• YOUR INSTRUCTIONS
Apart from the pictures, every entry below must be given again exactly.

(Records excerpted from a collection)
______________________________

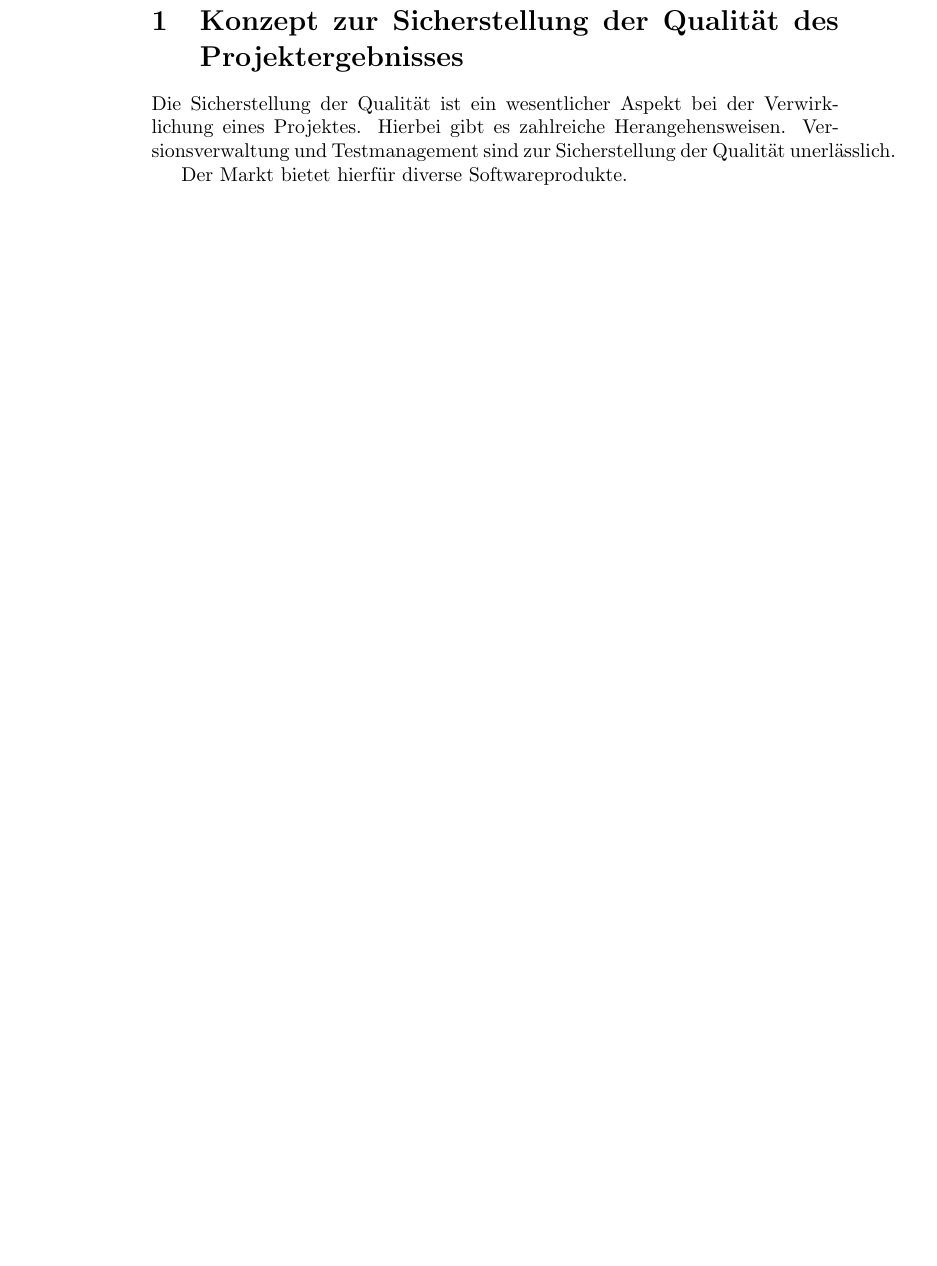
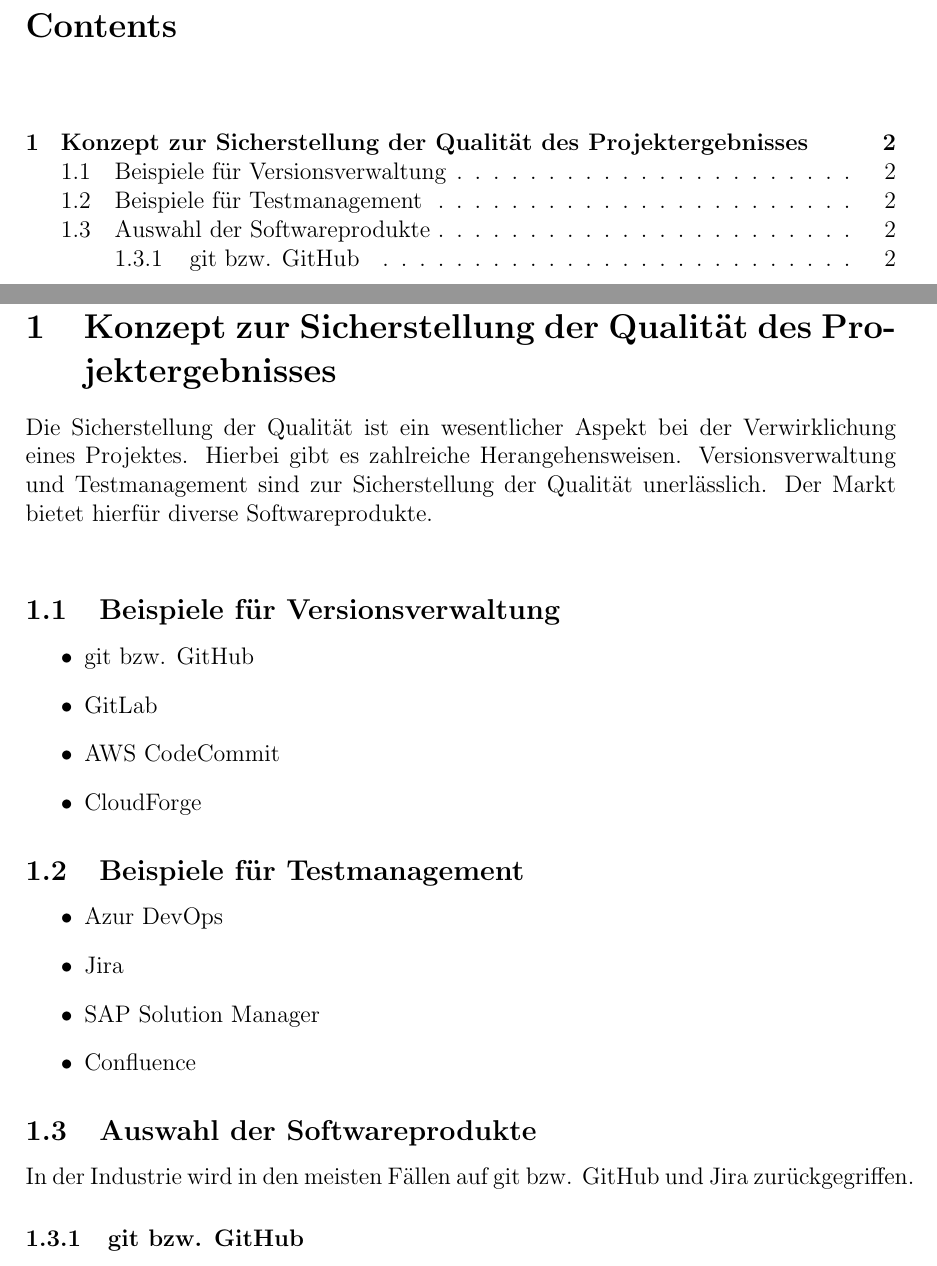
Before and after one commit to FabianSig/Projektmanagement, a LaTeX document (main.tex): part of the page before the commit and two parts of pages 1 and 2 of 2 after it, the two joined at a grey line, cut at the place of the change, the shorter picture padded with empty space. Compiled offline with pdfLaTeX.

Commit message:
feat: table of contents

```diff
--- a/main.tex
+++ b/main.tex
@@ -1 +0,0 @@
-\documentclass[]{article}
@@ -3,7 +11,40 @@
+	\tableofcontents
+	\addtocontents{toc}{\vspace{0.65cm}}
+	\newpage
+	\thispagestyle{plain}
+
 	\section{Konzept zur Sicherstellung der Qualität des Projektergebnisses}
 
-	Die Sicherstellung der Qualität ist ein wesentlicher Aspekt bei der Verwirklichung eines Projektes. Hierbei gibt es zahlreiche Herangehensweisen. Versionsverwaltung und Testmanagement sind zur Sicherstellung der Qualität unerlässlich.
+	Die Sicherstellung der Qualität ist ein wesentlicher Aspekt bei der Verwirklichung eines Projektes. Hierbei gibt es zahlreiche Herangehensweisen. Versionsverwaltung und Testmanagement sind zur Sicherstellung der Qualität unerlässlich. Der Markt bietet hierfür diverse Softwareprodukte.\\
 
-	 Der Markt bietet hierfür diverse Softwareprodukte.
+	\subsection{Beispiele für Versionsverwaltung}
+	 \begin{itemize}
+	 	\item git bzw. GitHub
+	 	\item GitLab
+	 	\item AWS CodeCommit
+	 	\item CloudForge
+	 \end{itemize}
+
+ 	\subsection{Beispiele für Testmanagement}
+
+
+ 	\begin{itemize}
+ 		\item Azur DevOps
+ 		\item Jira
+ 		\item SAP Solution Manager
+ 		\item Confluence
+ 	\end{itemize}
+
+ 	\subsection{Auswahl der Softwareprodukte}
+
+ 	In der Industrie wird in den meisten Fällen auf git bzw. GitHub und Jira zurückgegriffen.
+
+ 	\subsubsection{git bzw. GitHub}
+
+
+
+
+
+
 
 \end{document}
```
Also changed, not shown: main.pdf, main.tex (9 more changed lines), 4 other files.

______________________________

• RESULT BELOW
Before and after one commit to FabianSig/Projektmanagement, a LaTeX document (main.tex): part of the page before the commit and two parts of pages 1 and 2 of 2 after it, the two joined at a grey line, cut at the place of the change, the shorter picture padded with empty space. Compiled offline with pdfLaTeX.

Commit message:
feat: table of contents

```diff
--- a/main.tex
+++ b/main.tex
@@ -1 +0,0 @@
-\documentclass[]{article}
@@ -3,7 +11,40 @@
+	\tableofcontents
+	\addtocontents{toc}{\vspace{0.65cm}}
+	\newpage
+	\thispagestyle{plain}
+
 	\section{Konzept zur Sicherstellung der Qualität des Projektergebnisses}
 
-	Die Sicherstellung der Qualität ist ein wesentlicher Aspekt bei der Verwirklichung eines Projektes. Hierbei gibt es zahlreiche Herangehensweisen. Versionsverwaltung und Testmanagement sind zur Sicherstellung der Qualität unerlässlich.
+	Die Sicherstellung der Qualität ist ein wesentlicher Aspekt bei der Verwirklichung eines Projektes. Hierbei gibt es zahlreiche Herangehensweisen. Versionsverwaltung und Testmanagement sind zur Sicherstellung der Qualität unerlässlich. Der Markt bietet hierfür diverse Softwareprodukte.\\
 
-	 Der Markt bietet hierfür diverse Softwareprodukte.
+	\subsection{Beispiele für Versionsverwaltung}
+	 \begin{itemize}
+	 	\item git bzw. GitHub
+	 	\item GitLab
+	 	\item AWS CodeCommit
+	 	\item CloudForge
+	 \end{itemize}
+
+ 	\subsection{Beispiele für Testmanagement}
+
+
+ 	\begin{itemize}
+ 		\item Azur DevOps
+ 		\item Jira
+ 		\item SAP Solution Manager
+ 		\item Confluence
+ 	\end{itemize}
+
+ 	\subsection{Auswahl der Softwareprodukte}
+
+ 	In der Industrie wird in den meisten Fällen auf git bzw. GitHub und Jira zurückgegriffen.
+
+ 	\subsubsection{git bzw. GitHub}
+
+
+
+
+
+
 
 \end{document}
```
Also changed, not shown: main.pdf, main.tex (9 more changed lines), 4 other files.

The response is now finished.